Task input START

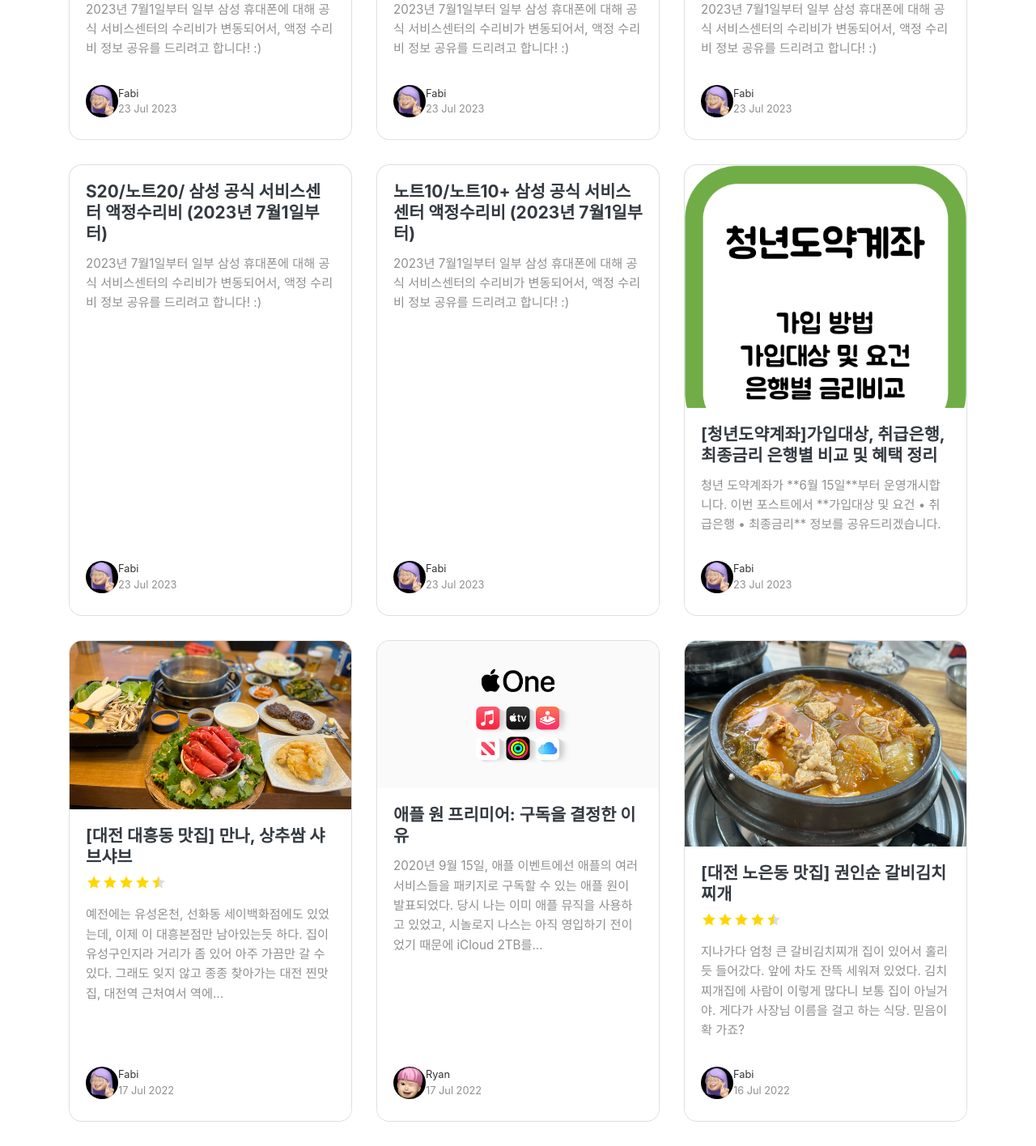
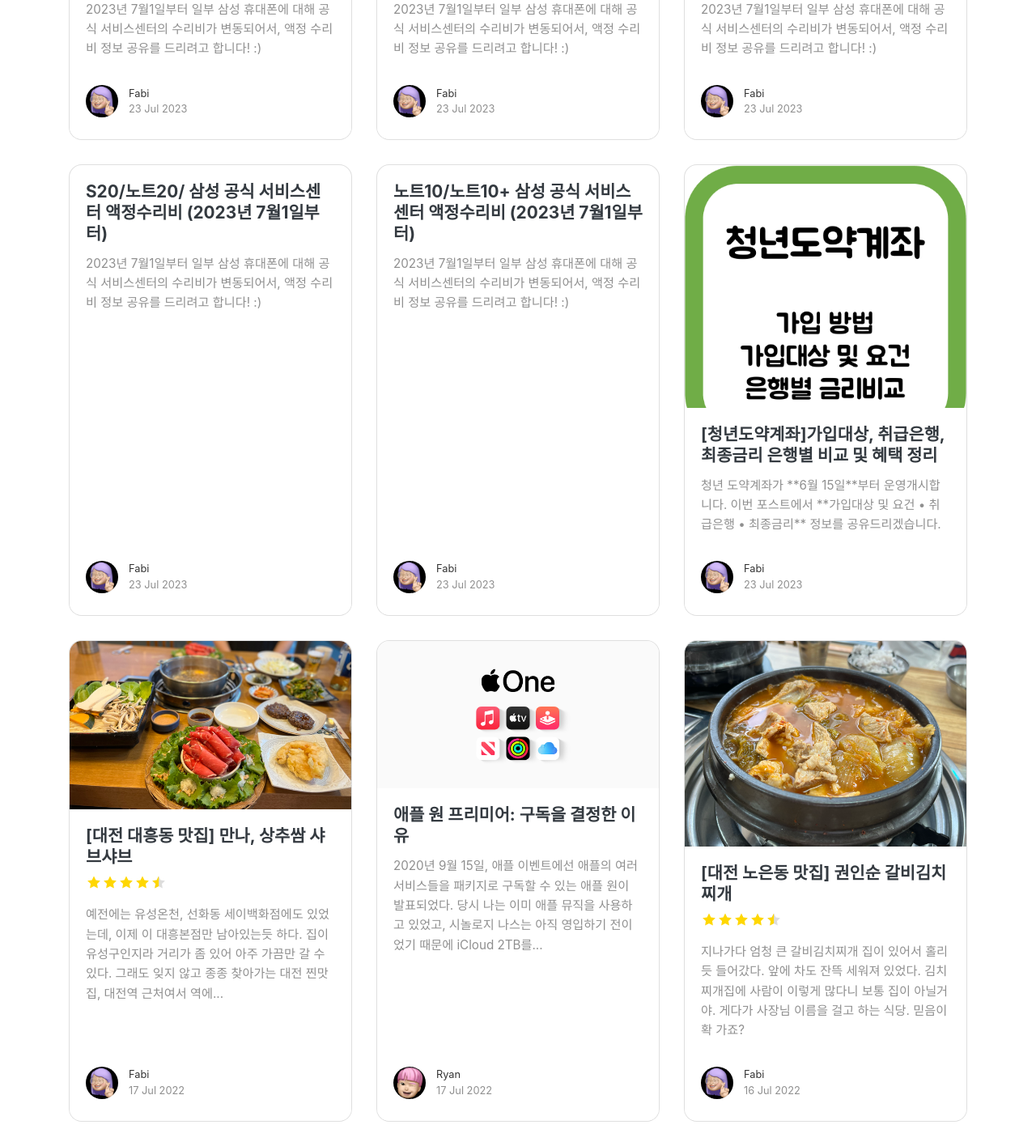
Before and after one commit to ryanlee92/ryanlee92.github.io, a Jekyll site: the page built from index.html, in a window 1280 px wide. Shown: the part 401-1817 px from the top of the page at 81% size. Built offline with Jekyll 4.4.1, drawn with Linux system fonts in a browser that asks for light colours; nearby versions of some CDN libraries; the list of posts is cut into pages by our own code.

Commit message:
add margin 13

```diff
--- a/assets/css/screen.css
+++ b/assets/css/screen.css
@@ -187,6 +187,7 @@
     width: 40px;
     border-radius: 100%;
     aspect-ratio: 1 !important;
+    margin-right: 13px;
 }
 
 .post-top-meta {
```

Task input END

Activity
The full text of the data above, exact and without pictures, is what to return.

Your solution
Before and after one commit to ryanlee92/ryanlee92.github.io, a Jekyll site: the page built from index.html, in a window 1280 px wide. Shown: the part 401-1817 px from the top of the page at 81% size. Built offline with Jekyll 4.4.1, drawn with Linux system fonts in a browser that asks for light colours; nearby versions of some CDN libraries; the list of posts is cut into pages by our own code.

Commit message:
add margin 13

```diff
--- a/assets/css/screen.css
+++ b/assets/css/screen.css
@@ -187,6 +187,7 @@
     width: 40px;
     border-radius: 100%;
     aspect-ratio: 1 !important;
+    margin-right: 13px;
 }
 
 .post-top-meta {
```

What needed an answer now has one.